* WHAT NEEDS TO BE DONE
Only the number is wanted: how many lines of the listing below contain "pytorch"?

* GIVEN ENTRIES

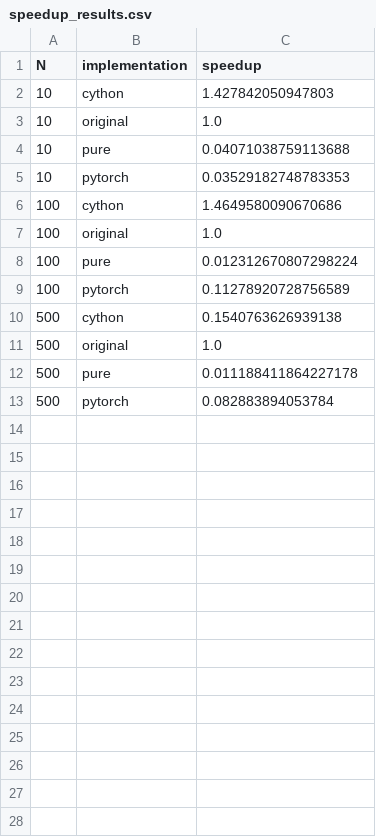
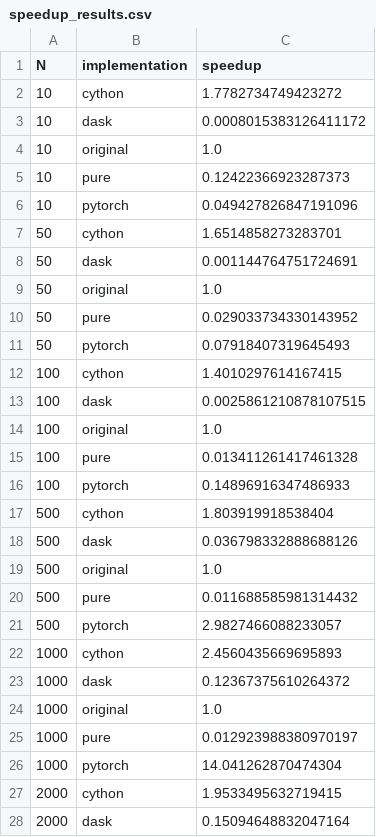
Before and after one commit to numisteinn/hpc-project, a CSV file: benchmark_results/speedup_results.csv, drawn as a sheet; only a part is shown; the diff covers the shown part only.

```diff
--- a/benchmark_results/speedup_results.csv
+++ b/benchmark_results/speedup_results.csv
@@ -1,13 +1,28 @@
 N,implementation,speedup
-10,cython,1.427842050947803
+10,cython,1.7782734749423272
+10,dask,0.0008015383126411172
 10,original,1.0
-10,pure,0.04071038759113688
-10,pytorch,0.03529182748783353
-100,cython,1.4649580090670686
+10,pure,0.12422366923287373
+10,pytorch,0.049427826847191096
+50,cython,1.6514858273283701
+50,dask,0.001144764751724691
+50,original,1.0
+50,pure,0.029033734330143952
+50,pytorch,0.07918407319645493
+100,cython,1.4010297614167415
+100,dask,0.0025861210878107515
 100,original,1.0
-100,pure,0.012312670807298224
-100,pytorch,0.11278920728756589
-500,cython,0.1540763626939138
+100,pure,0.013411261417461328
+100,pytorch,0.14896916347486933
+500,cython,1.803919918538404
+500,dask,0.036798332888688126
 500,original,1.0
-500,pure,0.011188411864227178
-500,pytorch,0.082883894053784
+500,pure,0.011688585981314432
+500,pytorch,2.9827466088233057
+1000,cython,2.4560435669695893
+1000,dask,0.12367375610264372
+1000,original,1.0
+1000,pure,0.012923988380970197
+1000,pytorch,14.041262870474304
+2000,cython,1.9533495632719415
+2000,dask,0.15094648832047164
```
Also changed, not shown: 3 added rows elsewhere in this file, benchmark_results/benchmark_results.csv, 6 other files.
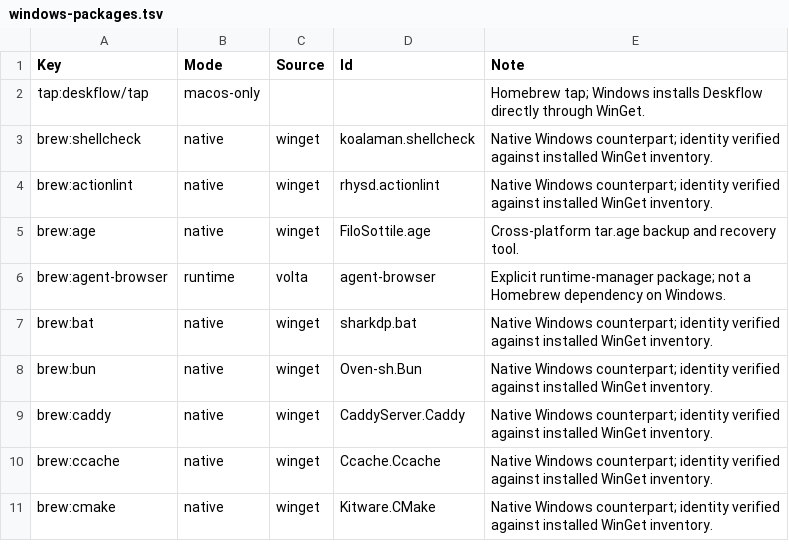
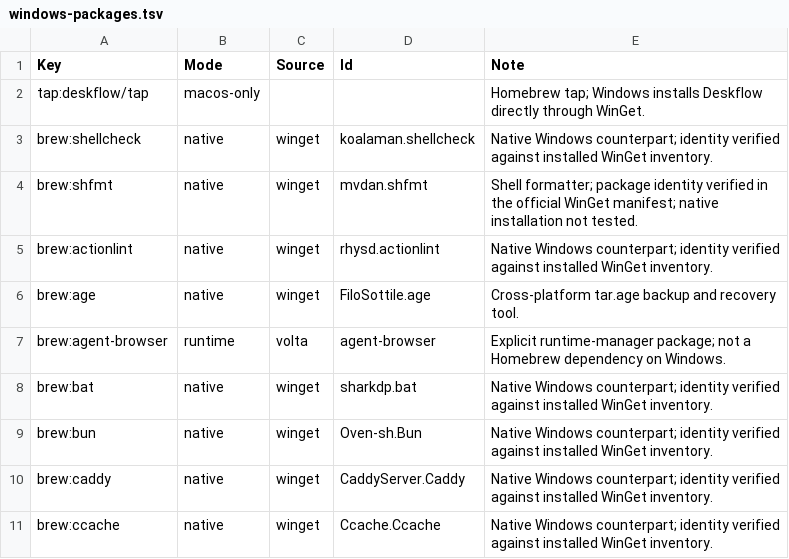
Before and after one commit to rohitjadhav-269/dotfiles, a TSV file: config/windows-packages.tsv, drawn as a sheet; only a part is shown; the shorter side is filled out with more unchanged rows; the diff names each change by its address in the sheet, - before the commit and + after, or states it on an @@ line.

Commit message:
fix(agents): 🐞 bound merge checks and enforce PR contracts
Require CI discovery, passing evidence and shared budgets across continuations.
Validate PR titles and integration subjects; declare the shell formatter and
its portable Windows package mapping.

Projection: pr-title-gitmoji
Projection: merge-verification-ci-discovery
Projection: shfmt-shell-formatting

```diff
--- a/config/windows-packages.tsv
+++ b/config/windows-packages.tsv
+row 4: brew:shfmt | native | winget | mvdan.shfmt | Shell formatter; package identity verified in the official WinGet manifest; native installation not tested.
```
Also changed, not shown: 8 other files.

* RESPONSE TO THE TASK
8